From the evolutionary point of view, this is truly surprising. Evolutionary theory predicts that something functionally unimportant would gradually be lost over thousands or millions of years - think of the human appendix.
We would expect exons to be conserved, because of their role in creating proteins. However, since introns have no obvious biological function, and the last common ancestor of the puffer fish and humans lived 450 million years ago, one would think that enough time has passed for the introns to have diverged between species if they served no purpose. After all, we haven't kept our gills.
Instead, the number of introns is consistent across vertebrate species, but their size can vary enormously. As noted above, the human dystrophin gene has 2.5 million base pairs, but in the puffer fish, it has only 30,000; the difference is in the size of the introns. This is not just because we are more complex than puffer fish - frogs have 30 times more DNA than humans. The difference, again, is mainly in intron size.

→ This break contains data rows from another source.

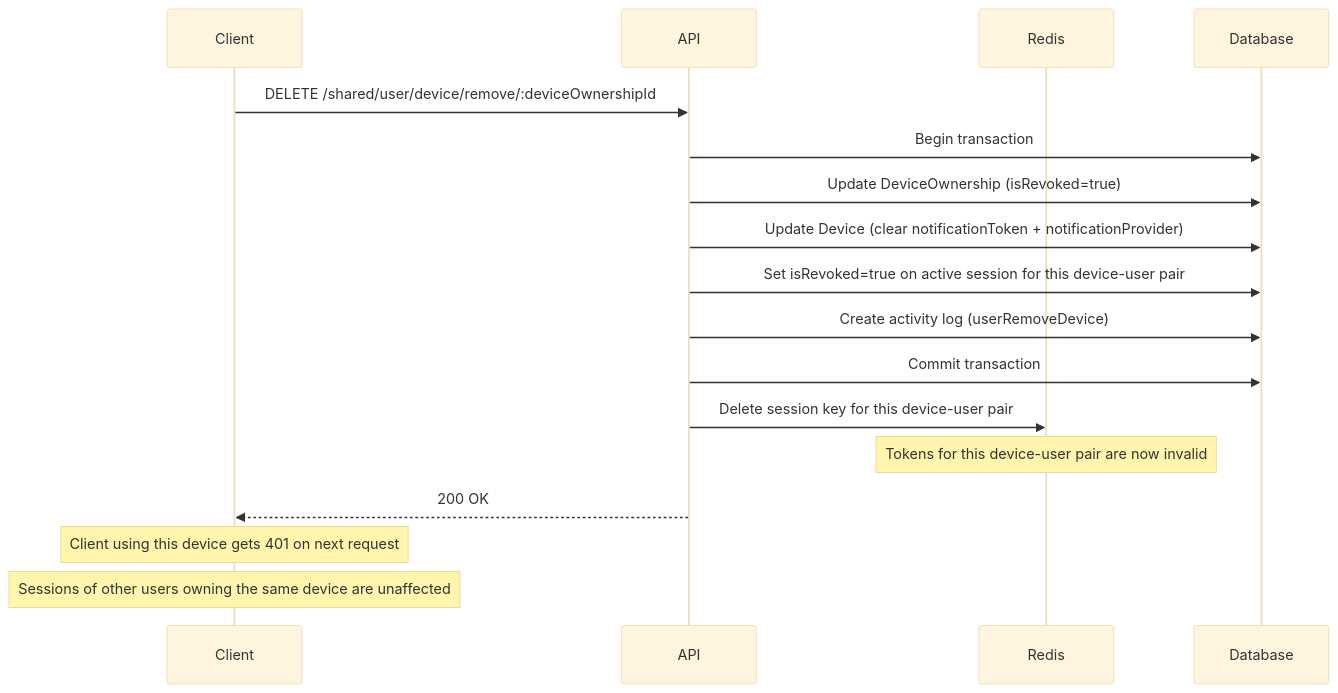
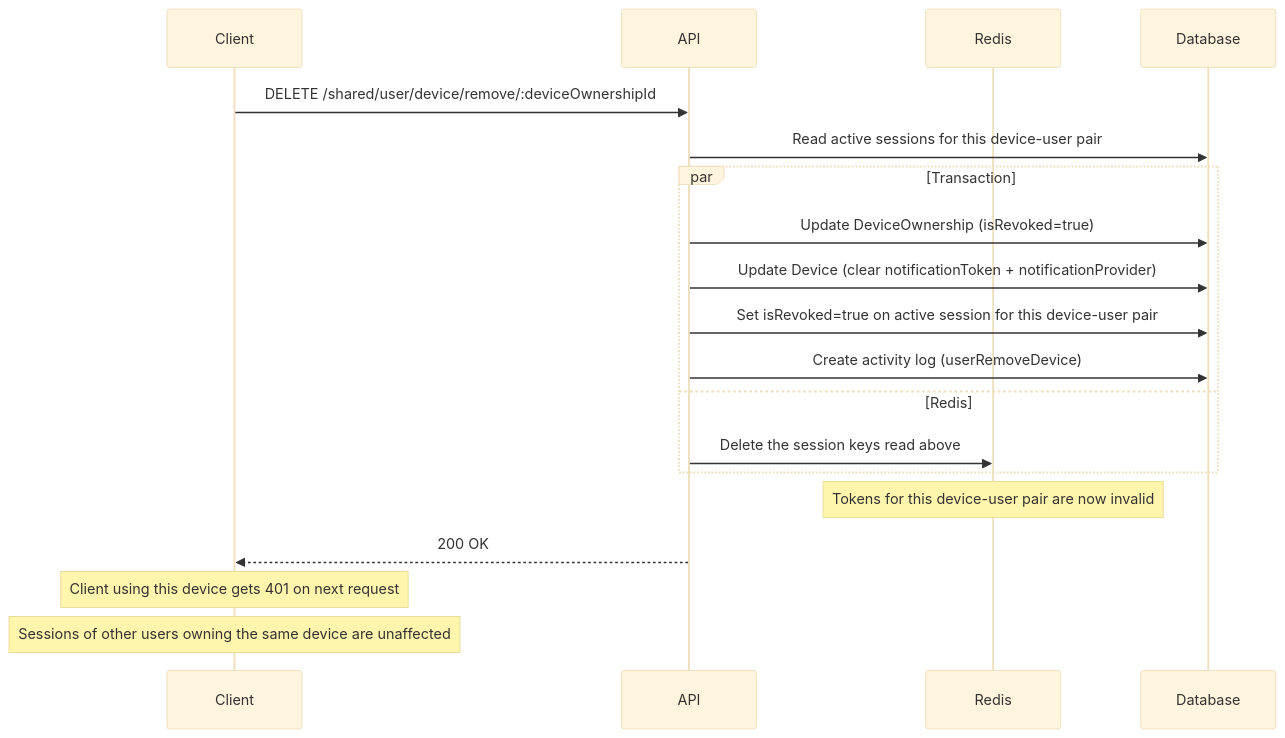
Before and after one commit to andrechristikan/ack-nestjs-boilerplate: the diagram in docs/device.md, drawn with Mermaid (base theme). The commit also changed other lines of this file and 17 other files, not shown here.

````diff
--- a/docs/device.md
+++ b/docs/device.md
@@ -98,20 +98,22 @@
 ```mermaid
 sequenceDiagram
     participant Client
     participant API
     participant Redis
     participant Database
 
     Client->>API: DELETE /shared/user/device/remove/:deviceOwnershipId
-    API->>Database: Begin transaction
-    API->>Database: Update DeviceOwnership (isRevoked=true)
-    API->>Database: Update Device (clear notificationToken + notificationProvider)
-    API->>Database: Set isRevoked=true on active session for this device-user pair
-    API->>Database: Create activity log (userRemoveDevice)
-    API->>Database: Commit transaction
-    API->>Redis: Delete session key for this device-user pair
+    API->>Database: Read active sessions for this device-user pair
+    par Transaction
+        API->>Database: Update DeviceOwnership (isRevoked=true)
+        API->>Database: Update Device (clear notificationToken + notificationProvider)
+        API->>Database: Set isRevoked=true on active session for this device-user pair
+        API->>Database: Create activity log (userRemoveDevice)
+    and Redis
+        API->>Redis: Delete the session keys read above
+    end
     Note over Redis: Tokens for this device-user pair are now invalid
     API-->>Client: 200 OK
     Note over Client: Client using this device gets 401 on next request
     Note over Client: Sessions of other users owning the same device are unaffected
 ```
````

All of which indicates that introns cannot just be junk. But what could their evolutionary role possibly be? Nineteen years ago, Walter Gilbert, at Harvard University, proposed a theory he called "exon shuffling". According to this, having introns permits genetic variation in evolution, while preserving the biological function of exons. Dr Elgar explains it like this: "Imagine a gene as a string of beads. The exons are the beads, and the introns are the string between them. The introns act as spacing elements between exons. When chromosomes break and rejoin, the DNA sequence can be broken and rejoined anywhere. Having introns increases the chances that a random break occurs in the introns. This means that breaks and rejoins are less likely to disturb the exons. They will alter their order, but not their function."
So exon shuffling allows new genetic combinations to be offered for the scrutiny of natural selection while (usually) leaving exons intact, since on average the exons form only one in 200 of the points. The idea is that every so often a new combination may throw up the coding sequence for a viable new protein - rather like a child's flip book, with an elephant on the first split page and a crocodile on the second. Turn the lower half of the first page and "elephant" becomes "eledile", and a new creature emerges. In DNA terms, you get a new protein.
Exon shuffling does have its critics. According to Arlin Stoltzfus, an evolutionary biologist at Dalhousie University, Nova Scotia, "The selective advantage of exon shuffling may be a consequence of having introns, not a reason for their first existing."
Certainly, we don't know how introns originated. One idea is that they are relatively recent, arising after the divergence from bacteria about three billion years ago. The opposing view is that introns are evolutionary relics from an original common ancestor, marking the places where exons were joined to form the first modern-sized proteins. Stoltzfus adds that exon shuffling also fails to explain how introns have increased in number in some genes. "We need better methods for inferring history from present patterns of diversity," he comments.
But in its favour, DNA sequence comparisons between species provide evidence for exon shuffling. They show that some genes have components from different sources. A gene in the fly Drosophila consists of four exons fused into one new functional gene. Other large genes with many components, such as the genes involved in blood coagulation and in the immune response, have particular exons corresponding to specific blocks of protein which share a common ancestor with exons in other genes. Exon shuffling may also explain the variation in intron size. Different species probably have to balance the advantage of evolving new protein against the disadvantages of carrying surplus genetic baggage. But it seems a small price to pay for the possible benefitsn